by Jeff Cutler
The prevailing view of research science is that professors and laboratory staff work on obscure challenges for which a lifetime might not be enough time to solve. Further, there are some who also feel academic scientists focus too much on projects that might only have limited application in the ‘real’ world. If you’re in either camp, you haven’t met Dr. Barry Karger, a Distinguished Professor and James L. Waters Chair in Analytical Chemistry at Northeastern’s College of Science, and the Director of the Barnett Institute.
For Karger, science and research needs to be directed toward solutions that solve problems.“As scientists at the Barnett Institute, we have a strong focus on trying to solve important problems,” said Karger.

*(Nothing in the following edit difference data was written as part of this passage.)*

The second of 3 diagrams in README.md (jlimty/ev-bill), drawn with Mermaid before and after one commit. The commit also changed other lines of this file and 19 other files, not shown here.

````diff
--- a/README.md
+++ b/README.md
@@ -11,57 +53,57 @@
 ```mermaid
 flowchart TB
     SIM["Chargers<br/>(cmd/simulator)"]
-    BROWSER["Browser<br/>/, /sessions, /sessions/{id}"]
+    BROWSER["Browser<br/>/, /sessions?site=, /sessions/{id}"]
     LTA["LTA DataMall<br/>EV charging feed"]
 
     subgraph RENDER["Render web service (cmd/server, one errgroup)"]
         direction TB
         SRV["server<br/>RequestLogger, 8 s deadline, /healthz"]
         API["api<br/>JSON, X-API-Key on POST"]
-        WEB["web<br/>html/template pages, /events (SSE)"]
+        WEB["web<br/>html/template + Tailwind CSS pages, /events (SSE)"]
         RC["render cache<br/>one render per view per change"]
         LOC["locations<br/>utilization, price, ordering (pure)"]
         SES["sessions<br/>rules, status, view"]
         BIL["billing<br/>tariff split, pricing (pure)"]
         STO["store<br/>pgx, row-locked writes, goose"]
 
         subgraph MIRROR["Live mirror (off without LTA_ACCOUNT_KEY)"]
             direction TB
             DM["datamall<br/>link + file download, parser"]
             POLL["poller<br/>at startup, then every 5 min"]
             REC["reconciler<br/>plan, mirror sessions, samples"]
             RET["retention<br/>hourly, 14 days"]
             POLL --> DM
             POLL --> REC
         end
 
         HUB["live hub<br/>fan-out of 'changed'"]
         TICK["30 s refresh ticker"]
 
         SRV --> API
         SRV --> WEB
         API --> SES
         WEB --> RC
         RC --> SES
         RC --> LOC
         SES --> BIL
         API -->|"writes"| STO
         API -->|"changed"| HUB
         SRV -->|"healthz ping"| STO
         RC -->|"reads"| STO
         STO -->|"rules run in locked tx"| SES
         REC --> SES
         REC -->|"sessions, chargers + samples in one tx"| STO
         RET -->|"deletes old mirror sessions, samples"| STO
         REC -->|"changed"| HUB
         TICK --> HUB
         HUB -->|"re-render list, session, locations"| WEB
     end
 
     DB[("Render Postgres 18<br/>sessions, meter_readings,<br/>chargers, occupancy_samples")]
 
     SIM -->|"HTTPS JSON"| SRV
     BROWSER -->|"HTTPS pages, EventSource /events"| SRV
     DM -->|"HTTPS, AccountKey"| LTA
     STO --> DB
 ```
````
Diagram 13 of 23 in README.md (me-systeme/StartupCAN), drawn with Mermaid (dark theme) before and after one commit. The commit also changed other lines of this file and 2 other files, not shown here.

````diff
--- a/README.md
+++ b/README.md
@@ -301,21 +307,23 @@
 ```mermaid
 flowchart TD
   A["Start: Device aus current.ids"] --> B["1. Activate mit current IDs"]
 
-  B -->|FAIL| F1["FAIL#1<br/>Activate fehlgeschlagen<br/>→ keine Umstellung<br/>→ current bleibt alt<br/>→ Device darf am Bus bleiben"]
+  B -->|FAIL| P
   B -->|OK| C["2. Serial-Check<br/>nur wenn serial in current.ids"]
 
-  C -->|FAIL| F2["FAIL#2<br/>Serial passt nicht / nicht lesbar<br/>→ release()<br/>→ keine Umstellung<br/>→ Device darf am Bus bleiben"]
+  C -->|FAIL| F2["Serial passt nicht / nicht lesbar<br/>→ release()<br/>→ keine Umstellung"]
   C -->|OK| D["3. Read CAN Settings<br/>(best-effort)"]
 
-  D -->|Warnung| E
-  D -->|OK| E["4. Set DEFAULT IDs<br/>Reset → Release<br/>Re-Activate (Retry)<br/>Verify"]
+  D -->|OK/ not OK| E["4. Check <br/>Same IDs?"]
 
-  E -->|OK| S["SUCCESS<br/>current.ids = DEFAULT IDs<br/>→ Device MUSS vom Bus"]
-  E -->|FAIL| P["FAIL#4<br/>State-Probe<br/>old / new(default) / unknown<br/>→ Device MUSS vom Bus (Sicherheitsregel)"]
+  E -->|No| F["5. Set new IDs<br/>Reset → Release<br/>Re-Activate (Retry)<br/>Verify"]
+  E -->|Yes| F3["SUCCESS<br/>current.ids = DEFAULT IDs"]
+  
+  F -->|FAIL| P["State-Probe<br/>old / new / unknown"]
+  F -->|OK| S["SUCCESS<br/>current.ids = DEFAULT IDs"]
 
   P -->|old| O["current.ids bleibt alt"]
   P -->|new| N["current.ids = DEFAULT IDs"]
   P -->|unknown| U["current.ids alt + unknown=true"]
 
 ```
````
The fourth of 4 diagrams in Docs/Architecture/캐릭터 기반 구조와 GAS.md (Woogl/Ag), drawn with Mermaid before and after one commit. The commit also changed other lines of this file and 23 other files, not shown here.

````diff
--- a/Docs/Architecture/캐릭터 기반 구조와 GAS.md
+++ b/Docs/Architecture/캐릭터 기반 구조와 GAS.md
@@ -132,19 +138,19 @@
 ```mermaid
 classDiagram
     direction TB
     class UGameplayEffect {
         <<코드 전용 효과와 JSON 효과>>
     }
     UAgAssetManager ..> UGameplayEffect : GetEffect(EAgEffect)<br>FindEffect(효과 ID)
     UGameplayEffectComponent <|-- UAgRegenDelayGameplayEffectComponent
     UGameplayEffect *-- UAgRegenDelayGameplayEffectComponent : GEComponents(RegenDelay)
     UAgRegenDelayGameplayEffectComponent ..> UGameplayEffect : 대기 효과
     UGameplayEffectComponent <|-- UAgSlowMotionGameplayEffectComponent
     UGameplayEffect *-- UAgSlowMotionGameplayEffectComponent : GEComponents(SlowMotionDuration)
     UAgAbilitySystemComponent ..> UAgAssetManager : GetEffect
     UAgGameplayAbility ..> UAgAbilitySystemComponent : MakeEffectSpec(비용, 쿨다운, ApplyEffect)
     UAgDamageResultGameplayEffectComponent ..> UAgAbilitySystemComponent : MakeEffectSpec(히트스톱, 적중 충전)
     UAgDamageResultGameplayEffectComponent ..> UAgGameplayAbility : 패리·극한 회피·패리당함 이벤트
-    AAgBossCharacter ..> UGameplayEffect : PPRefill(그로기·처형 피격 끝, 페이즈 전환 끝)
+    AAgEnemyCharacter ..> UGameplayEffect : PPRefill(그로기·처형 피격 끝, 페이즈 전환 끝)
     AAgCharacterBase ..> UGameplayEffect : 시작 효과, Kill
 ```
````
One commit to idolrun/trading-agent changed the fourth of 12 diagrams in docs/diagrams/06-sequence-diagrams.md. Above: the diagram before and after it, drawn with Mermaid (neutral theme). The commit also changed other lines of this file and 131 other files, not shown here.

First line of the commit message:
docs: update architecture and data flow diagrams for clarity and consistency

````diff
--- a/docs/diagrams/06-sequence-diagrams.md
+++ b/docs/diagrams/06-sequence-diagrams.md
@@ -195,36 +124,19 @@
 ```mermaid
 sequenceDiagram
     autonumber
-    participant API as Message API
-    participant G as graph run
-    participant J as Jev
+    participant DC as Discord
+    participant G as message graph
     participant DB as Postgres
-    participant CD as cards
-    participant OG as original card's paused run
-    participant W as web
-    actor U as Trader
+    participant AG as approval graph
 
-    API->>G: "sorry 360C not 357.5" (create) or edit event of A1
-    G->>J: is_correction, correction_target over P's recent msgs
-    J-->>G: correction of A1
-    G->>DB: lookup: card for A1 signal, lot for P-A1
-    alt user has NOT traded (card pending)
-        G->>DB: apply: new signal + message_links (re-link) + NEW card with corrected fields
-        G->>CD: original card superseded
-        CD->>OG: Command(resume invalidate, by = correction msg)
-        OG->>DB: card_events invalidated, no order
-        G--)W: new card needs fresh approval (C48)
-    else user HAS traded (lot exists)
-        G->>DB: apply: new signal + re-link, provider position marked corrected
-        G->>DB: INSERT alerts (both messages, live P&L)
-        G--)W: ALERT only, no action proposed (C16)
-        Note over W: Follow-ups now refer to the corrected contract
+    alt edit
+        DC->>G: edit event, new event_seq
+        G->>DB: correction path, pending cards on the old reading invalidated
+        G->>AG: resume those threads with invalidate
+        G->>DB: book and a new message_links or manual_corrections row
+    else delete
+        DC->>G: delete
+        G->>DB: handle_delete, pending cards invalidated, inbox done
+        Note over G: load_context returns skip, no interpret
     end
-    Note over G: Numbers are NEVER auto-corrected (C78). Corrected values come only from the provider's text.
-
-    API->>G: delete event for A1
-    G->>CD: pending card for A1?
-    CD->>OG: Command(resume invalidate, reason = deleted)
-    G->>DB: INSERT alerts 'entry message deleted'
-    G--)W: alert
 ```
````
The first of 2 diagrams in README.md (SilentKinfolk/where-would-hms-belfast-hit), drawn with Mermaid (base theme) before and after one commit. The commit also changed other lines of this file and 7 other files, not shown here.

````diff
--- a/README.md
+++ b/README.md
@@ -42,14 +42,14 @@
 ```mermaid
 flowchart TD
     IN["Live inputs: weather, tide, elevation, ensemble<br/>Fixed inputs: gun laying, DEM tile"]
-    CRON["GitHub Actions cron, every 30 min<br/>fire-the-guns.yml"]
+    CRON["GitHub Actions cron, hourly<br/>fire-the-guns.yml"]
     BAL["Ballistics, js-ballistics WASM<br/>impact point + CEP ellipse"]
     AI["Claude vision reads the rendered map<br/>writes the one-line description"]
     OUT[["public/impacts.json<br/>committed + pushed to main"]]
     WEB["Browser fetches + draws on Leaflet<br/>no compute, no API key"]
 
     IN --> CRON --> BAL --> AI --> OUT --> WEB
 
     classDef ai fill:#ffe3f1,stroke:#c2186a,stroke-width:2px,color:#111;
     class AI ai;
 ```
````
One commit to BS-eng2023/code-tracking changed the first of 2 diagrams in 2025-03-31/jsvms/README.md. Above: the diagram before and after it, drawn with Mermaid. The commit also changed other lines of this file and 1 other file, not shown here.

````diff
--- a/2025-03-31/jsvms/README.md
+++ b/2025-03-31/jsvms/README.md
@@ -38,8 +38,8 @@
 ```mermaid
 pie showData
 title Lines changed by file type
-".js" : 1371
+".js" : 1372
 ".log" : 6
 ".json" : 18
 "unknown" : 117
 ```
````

Since his arrival at Northeastern in 1963, Karger has honed this focus to attack real, significant problems. In fact, his career as a bioanalytical chemist has allowed him the ability to have impact in biotechnology, human genome science and other areas. In recognition of his success, he has received many national and international awards.
“When I began in the 1960s, the purer you were in research, the more prestigious you were,” said Karger. “If you worked on applications – even to solve problems – that was looked at as less prestigious.”
That changed in the decades following his start as a professor. While the interaction between academia and industry was quite limited at first, companies found that collaboration with skilled scientists could help them develop new technologies, products, medicines, and save lives.
It was a distinction between basic research versus application of a solution. Prestige these days is still available in the pure research realm, but there is a lot more recognition and reward for those who solve problems and create startups and companies to commercialize scientific research.
“There needs to be a balance,” said Karger. “But one sees how things have changed. The relationship between scientists in universities and industry is only growing. I believe it’s far different now from when I began at Northeastern, and the ties will only continue to strengthen between academia and industry.”
Examples of this new era include the relationships many pharmaceutical and biotechnology companies have with university researchers. Industry is changing, and the field of chemistry is more important than ever. Karger says the fields within each specialty are diffuse and that means that scientific knowledge has to span across different fields of study.
What he’s indicating is that collaborating with specialists in different scientific and business fields is a requirement instead of a luxury. It’s something he’s tried to foster his entire career because he saw the value of different approaches, training and perspectives.
“I have collaborations with engineers, medical professionals (Dana Farber, MGH), the biotech industry, instrument companies and more,” said Karger. “One can’t be pigeonholed. You need to be broad. It’s a given that you need to be an expert in your field, but you also need to understand the big picture.”
The key ingredient he points to is understanding problems from everyone’s point of view. Also, maintaining a focus on outcome and impact rather than simply “impact factor” is critically important.
As a parallel, Karger has had great impact on the students and partners he’s worked with over the years. He says the Institute has seen more than 400 PhD, post- doctoral, and staff scientists emerge through its doors, and one of his happiest moments is seeing these alumni succeed.
“One of the things that is unique about being a professor is mentoring young people,” said Karger. “At the Institute, we have a roster of alumni who have gone on to major success both academically and in industry, many with biotechnology companies.”
But it’s not without its challenges. Karger likens the process to any learning – mentoring and watching people grow is key.
“When we get new students, they are like wild horses. To see them change over their career at Northeastern, and then after graduating, see them in the field,” said Karger. “This is one of the great joys of being a professor.”
He credits the development of Northeastern as a world-class institution for making this possible. With aggressive hiring in the 2000s, Northeastern positioned itself in a superior state for research and teaching. And today, he says, it’s a wonderful collection of excellent faculty and facilities. Joint appointments between colleges at Northeastern only strengthens the collaborative spirit and helps provide professors with insight into other specialties.
“It’s an interdisciplinary and collaborative mentality that succeeds,” said Karger.
Speaking of research with impact, Karger is currently working closely with biotechnology companies to develop tools to help analyze the complex protein drug products that are made from living organisms. His work right now also includes the ability to study very limited amounts of clinical samples and still find results in the understanding of diseases such as cancer. Diagnostic markers and drug targets will be the outcome of his work.
This work underscores his belief that scientific research is having an impact. The community at Northeastern – and at the companies with which he’s working – are exciting to be involved with, and his team is hardly ever bored. Essentially, more than half a century after he started, Karger believes his field continues to be valuable, and students can find a rich future in it.
“In many jobs, people are in a cubby hole, and they look forward to retire because they are bored,” said Karger. “I’m not going to say there aren’t aggravations being a profesor. But at the same time there’s a lot of satisfaction, and it’s really interesting. With the research that’s going on now at Northeastern, it’s just getting more exciting.”
The interaction and the results speak for themselves. Dr. Barry Karger is still paving the way for scientific exploration and collaboration on campus and within the industrial community.